Activists Propose New Disability Access Symbol

Accessible Icon Project // Public Domain
Accessible Icon Project // Public Domain / Accessible Icon Project // Public Domain

When’s the last time you looked—really looked—at a street sign? Icons and symbols are all around us, so familiar that we barely even notice them. But whether or not we think about it, those symbols are messages. And activists say one of those messages, the disability access sign, is overdue for an update.

Take a look at the current International Symbol of Access, which depicts a person sitting in a wheelchair. Not moving, not acting, just sitting. This message (which could be read as: disabled person = passive object + wheelchair) is both problematic and outdated, according to activists from the Accessible Icon Project.

Sara Hendren and Brian Glenney created an alternative symbol depicting a person in motion in a wheelchair. At first, they disseminated the image through a sort of guerilla art activism, slapping new icon decals over the old symbol on public signs around Boston.

“We wanted this icon-action to be the occasion for asking questions about disability and the built environment, in the largest sense,” Hendren writes on the project’s website. “Who has access—physically, yes, but moreover, to education, to meaningful citizenship, to political rights? Framing this work as a street art campaign allowed it to live as a question, rather than a resolved proposition.”

Before long, the campaign had drawn media attention, and Hendren and Glenney realized their project could make big changes if they went mainstream. They teamed up with a graphic designer to make a new icon that met international guidelines.

From its grassroots beginnings, the new dynamic icon has become a real contender to replace the old symbol. New York legislators have already adopted the person-in-motion icon, and Connecticut may be next. A bill introduced by Governor Dan Molloy suggests discarding the old symbol and instead marking public signs with “ … a dynamic character leaning forward with a sense of movement.” 

It’s worth noting that the symbol has some limitations. Not all people with disabilities use wheelchairs; in fact, most don’t. Many disabilities are invisible, which can lead to extremely unpleasant misunderstandings in parking lots. But designers are making inroads there, too: this past summer, Washington, D.C.’s public transit unveiled awesome signs encouraging awareness of invisible disabilities.

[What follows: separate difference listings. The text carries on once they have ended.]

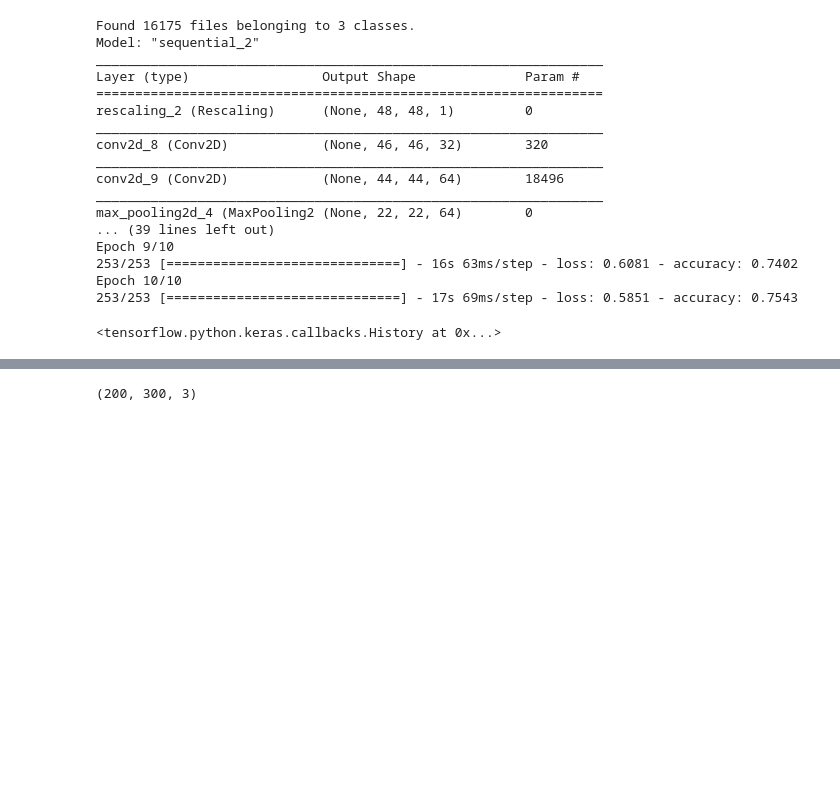
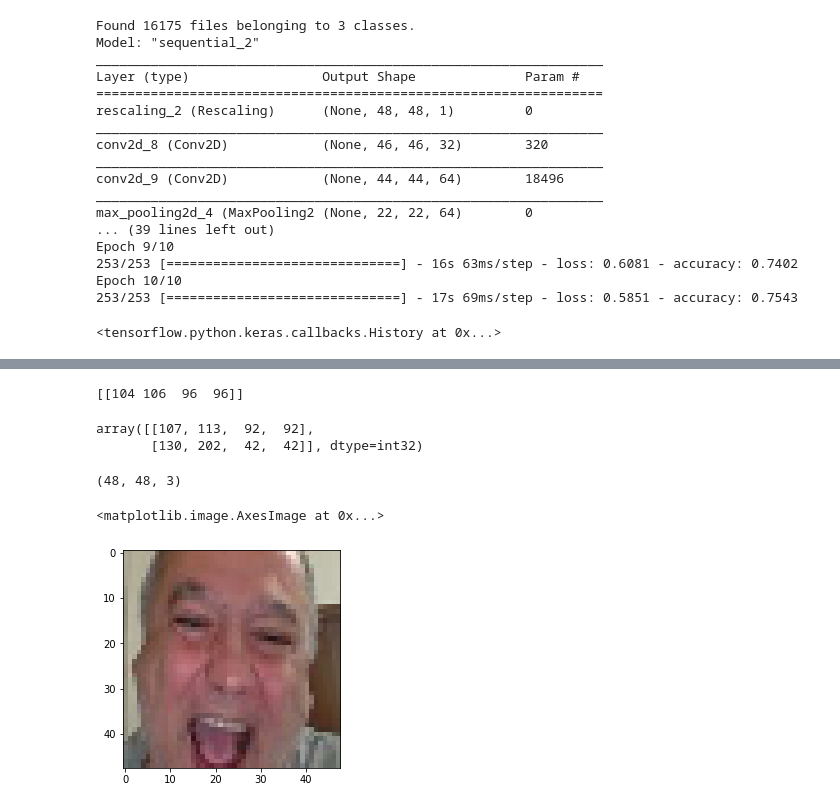
Before and after one commit to hikmatfarhat-ndu/CSC645, a Jupyter notebook: 6zEmotions.ipynb, the cells around one changed output, grey strips where cells are left out. Drawn from its saved outputs; the diff is of its cells as text; code cells hidden in the pictures; blank space fills up the shorter version.

```diff
--- a/6zEmotions.ipynb
+++ b/6zEmotions.ipynb
@@ -315,4 +315,28 @@ numpy.ndarray
+# %%
+
+classifier=cv2.CascadeClassifier('haarcascade_frontalface_default.xml')
+bboxes = classifier.detectMultiScale(img)
+print(bboxes)
+# %% [output]
+[[104 106  96  96]]
+# %%
+bboxes=np.squeeze(bboxes)
+# %%
+bboxes
+# %% [output]
+array([[107, 113,  92,  92],
+       [130, 202,  42,  42]], dtype=int32)
+# %%
+x,y,width,height=bboxes
+# %%
+face=img[x:x+width,y:y+height]
+face = cv2.resize(face, (48,48), interpolation = cv2.INTER_CUBIC)
 # %%
-img.shape
+face.shape
 # %% [output]
-(200, 300, 3)
+(48, 48, 3)
+# %%
+plt.imshow(face)
+# %% [output]
+<matplotlib.image.AxesImage at 0x...>
+[figure, added]
```
Also changed, not shown: parts of 6 cells of this notebook.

Together, this new generation of signs and symbols are moving us towards a more conscientious future.

[h/t Quartz]